Before we wrap up this segment, though, I need to get a few things out of the way. Sex and gender are complicated issues, and they overlap and feed into each other a lot. And worst still, we’ve arrived where we have for a variety of reasons. Some you can almost wrap your head around (the statistical likelihood of a man being larger or stronger making them more historically preferred for combat, for example), some much less so (religiously established patriarchies come to mind). It’s not a subject you can be impartial on. I’ll try to give things a fair shake when I can, but I’m going to declare my biases here and now so you can expect them:
I think gender roles suck. I’m generally considered an effeminate guy for a variety of reasons, including my penchant for suits, how I wear rings, that I don’t trim my nails short, etc… Even intellectuals who should really know better will sometimes joke about me being “a girl,” which really helps show that the notion of gender is so ingrained in us we’re often unaware of it. That’s dangerous. And, it’s increasingly affecting both genders as more and more men want to break away from this backwards notion of being emotionally distant, liking cars and contact sports, and all the other baggage that makes a person “a man.”
I think the Women’s Flat Track Association has currently proposed the most fair definition of sex and gender I’ve heard yet when they defined what counts as a “woman” for the ladies’ roller derby. The breakdown? If you identify and live as a woman, and have hormone levels a medical provider is willing to say fall within medically acceptable for that identification, you’re a woman. Same if you’re a man. I’m going to go one step further: if you’re intersex or otherwise compelled to not identify with other, preferring to be neuter, go for it. Gender identification is a big ball of complication that just gets in the way of us all just being folk and having to decide what we think of each other based on who we actually are.
Such things are apparently dangerous.
If the only reason you think genders need to be treated differently is because a holy book told you so, I will despise you. If you claim to be Christian and still believe that, I’ll despise you twice for mixing up Old Testament ideaologies with the much more progressive teachings of the New Testament just because they serve your confirmation bias.
Also, be aware I do identify as a feminist. I also identify with and advocate men’s rights. I do this because the goal of both are to make sure that regardless of your genetic junk, everyone gets treated the same. They both have their failings. It’s not hard to find examples of hard feminism where to restore power to women men become victimized (my mom cheers for the protagonist in Carrie Underwood’s “Before He Cheats,” I side with Glenn Sacks’ assessment that if you can flip the genders and become outraged, it’s not feminism.) That said, men’s rights aren’t princes either, and if I see one more poorly argued stance against raped laws because of the possibility the girl might be lying (something which should never be assumed, given the nature of that form of crime and how it affects the victims and their psyche), I’m going to scream.

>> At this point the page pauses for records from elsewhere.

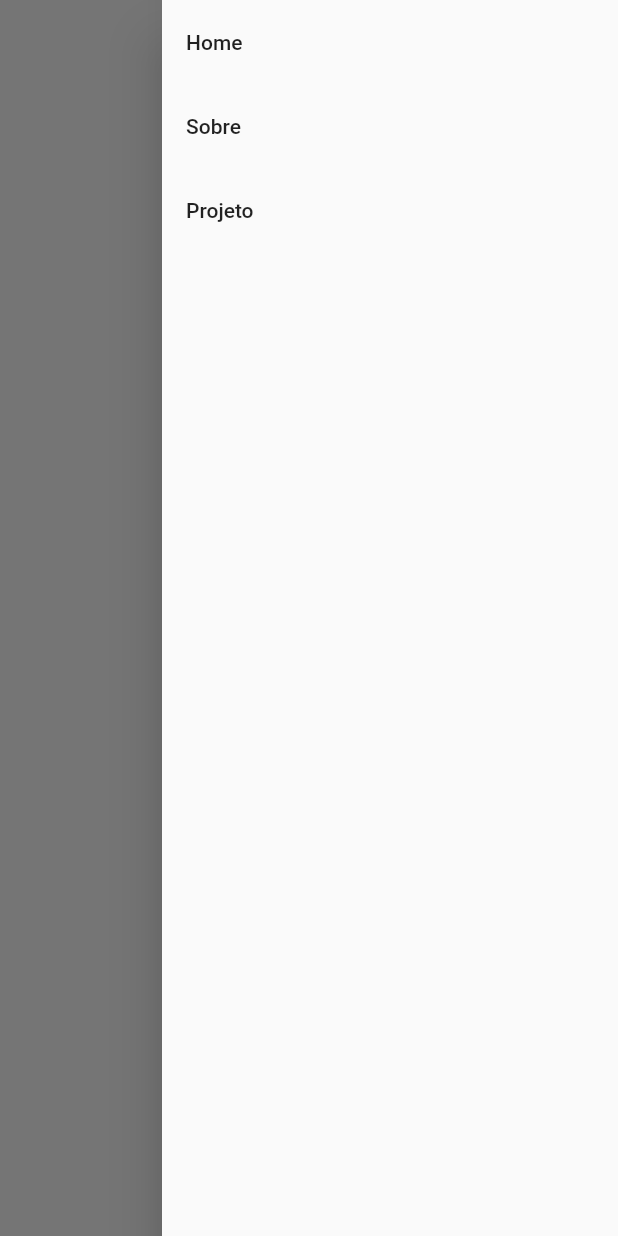
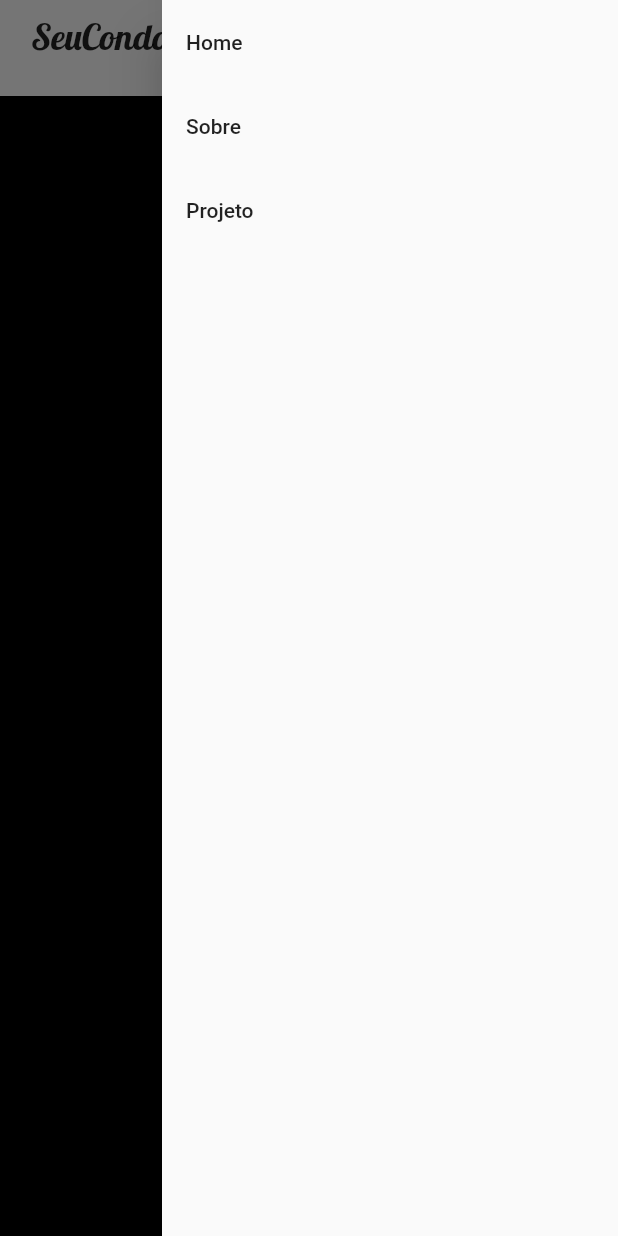
Before and after one commit to PBayma/atividade_ativa, a Flutter app: the screen it shows after launch, after a tap on the "menu" icon, after a tap on "Sobre", on a phone screen of 412 x 824 dp. Run offline on Flutter 3.47's test engine with Material 2 defaults, Android fonts, the phone set to English and light mode, and no system bars; our stand-ins replace google_fonts.

Commit message:
Created mobile content home

```diff
--- /dev/null
+++ b/lib/screens/components/home_mobile_content.dart
@@ -0,0 +1,114 @@
+import 'package:flutter/material.dart';
+import 'package:google_fonts/google_fonts.dart';
+import 'package:url_launcher/url_launcher.dart';
+
+final _kPersonalInstagram = Uri.parse('https://www.instagram.com/pedrbayma/');
+final _kPersonalLinkedin =
+    Uri.parse('https://www.linkedin.com/in/pedro-bayma/');
+
+class HomeMobileContent extends StatelessWidget {
+  const HomeMobileContent({Key? key}) : super(key: key);
+
+  @override
+  Widget build(BuildContext context) {
+    final double titleFontSize =
+        MediaQuery.of(context).size.width > 1250 ? 48 : 36;
+    final double descriptionFontSize =
+        MediaQuery.of(context).size.width > 1250 ? 24 : 16;
+
+    const buildingImage =
+        Image(image: AssetImage("assets\\images\\building.png"));
+    const instagramLogo = Image(
+      image: AssetImage("assets\\icons\\white_insta_logo.png"),
+      height: 24,
+      width: 24,
+    );
+    const linkedinLogo = Image(
+      image: AssetImage("assets\\icons\\white_linkedin_logo.png"),
+      height: 24,
+      width: 24,
+    );
+
+    const condominiumDescription =
+        "Nossa empresa tem o objetivo de dar tranquilidade para o síndico e transparência para moradores, sempre melhorando a experiência de morar em condomínios. Temos a idéia de tratar o condomínio como uma empresa, facilitando ao máximo a usabilidade dos moradores!";
+
+    return ListView(
+      children: [
+        Container(
+          padding: EdgeInsets.only(
+              left: MediaQuery.of(context).size.width * 0.05,
+              right: MediaQuery.of(context).size.width * 0.05),
+          child: Column(
+            children: [
+              buildingImage,
+              Text(
+                'Administradora digital do seu condomínio',
+                style: GoogleFonts.lobster(fontSize: titleFontSize),
+              ),
+              const SizedBox(height: 48),
+              Text(
+                condominiumDescription,
+                style: TextStyle(fontSize: descriptionFontSize),
+                overflow: TextOverflow.clip,
+              ),
+            ],
+          ),
+        ),
+        const SizedBox(height: 64),
+        Container(
+          color: Colors.black,
+          padding: const EdgeInsets.all(16),
+          child: Column(
+            children: [
+              Text(
+                "Automações para seu conforto.",
+                style: GoogleFonts.lobster(
+                  fontSize: 16,
+                  color: Colors.white,
+                ),
+              ),
+              const SizedBox(height: 48),
+              const Text(
+                "Contatos: 61-996360014",
+                style: TextStyle(
+                  color: Colors.white,
+                  fontWeight: FontWeight.bold,
+                ),
+              ),
+              const SizedBox(height: 16),
+              const InkWell(
+                onTap: _launchInstagramUrl,
+                child: instagramLogo,
+              ),
+              const SizedBox(height: 16),
+              const InkWell(
+                onTap: _launcLinkedinhUrl,
+                child: linkedinLogo,
+              ),
+              const SizedBox(height: 48),
+              Text(
+                "Somos apaixonados por tecnologia. É ela que nos permite promover a integração do conforto de cada usuário e entregando automação e facilidades da forma mais personalizada possível.",
+                style: GoogleFonts.lobster(
+                  fontSize: 16,
+                  color: Colors.white,
+                ),
+              ),
+            ],
+          ),
+        )
+      ],
+    );
+  }
+}
+
+Future<void> _launchInstagramUrl() async {
+  if (!await launchUrl(_kPersonalInstagram)) {
+    throw 'Could not launch $_kPersonalInstagram';
+  }
+}
+
+Future<void> _launcLinkedinhUrl() async {
+  if (!await launchUrl(_kPersonalLinkedin)) {
+    throw 'Could not launch $_kPersonalLinkedin';
+  }
+}
--- a/lib/screens/home_screen.dart
+++ b/lib/screens/home_screen.dart
@@ -7,6 +7,7 @@ import 'package:google_fonts/google_fonts.dart';
 
 import '../components/custom_tab_bar.dart';
 import 'components/home_content.dart';
+import 'components/home_mobile_content.dart';
 
 class HomeScreen extends StatefulWidget {
   const HomeScreen({Key? key}) : super(key: key);
@@ -22,6 +23,7 @@ class _HomeScreenState extends State<HomeScreen>
   late double paddingHeaderContent;
   late TabController tabController;
   final key = GlobalKey<ScaffoldState>();
+  late Widget mobileBody;
 
   List<ContentView> contentViews = [
     ContentView(
@@ -42,6 +44,7 @@ class _HomeScreenState extends State<HomeScreen>
   void initState() {
     super.initState();
     tabController = TabController(length: contentViews.length, vsync: this);
+    mobileBody = const HomeMobileContent();
   }
 
   @override
@@ -103,23 +106,36 @@ class _HomeScreenState extends State<HomeScreen>
   }
 
   Widget mobileView() {
-    return Padding(
-      padding:
-          EdgeInsets.only(left: screenWidth * 0.05, right: screenWidth * 0.05),
-      child: SizedBox(
+    return SizedBox(
       width: screenWidth,
       child: Column(
         mainAxisAlignment: MainAxisAlignment.start,
         crossAxisAlignment: CrossAxisAlignment.end,
         children: [
+          Padding(
+            padding: EdgeInsets.only(
+                left: screenWidth * 0.05, right: screenWidth * 0.05),
+            child: Row(
+              mainAxisAlignment: MainAxisAlignment.spaceBetween,
+              children: [
+                Text(
+                  "SeuCondominium",
+                  style: GoogleFonts.lobster(
+                    fontSize: 24,
+                  ),
+                ),
                 IconButton(
                   iconSize: screenWidth * 0.05,
                   icon: const Icon(Icons.menu_rounded),
                   color: Colors.black,
                   onPressed: () => key.currentState?.openEndDrawer(),
-            )
+                ),
               ],
             ),
+          ),
+          const SizedBox(height: 16),
+          Flexible(child: mobileBody),
+        ],
       ),
     );
   }
@@ -130,7 +146,36 @@ class _HomeScreenState extends State<HomeScreen>
         children: contentViews
             .map((e) => ListTile(
                   title: Text(e.tab.title),
-                  onTap: () {},
+                  onTap: () {
+                    switch (e.tab.title) {
+                      case "Home":
+                        setState(() {
+                          mobileBody = const HomeMobileContent();
+                        });
+                        break;
+                      case "Sobre":
+                        setState(() {
+                          mobileBody = Container(
+                            padding: const EdgeInsets.all(8),
+                            color: Colors.black,
+                          );
+                        });
+                        break;
+                      case "Projeto":
+                        setState(() {
+                          mobileBody = Container(
+                            padding: const EdgeInsets.all(8),
+                            color: Colors.yellow,
+                          );
+                        });
+                        break;
+                      default:
+                        setState(() {
+                          mobileBody = const HomeMobileContent();
+                        });
+                        break;
+                    }
+                  },
                 ))
             .toList(),
       ),
```
Lines whose indentation alone changed are shown as unchanged.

But, in theory, both want to create a truly level playing field, so I believe in both. Women have a worst time with sexism, but I’d both sexes are now truly under attack by genderism, especially as its wielded in commercial material.
And that’s exactly what next post is about. See you then.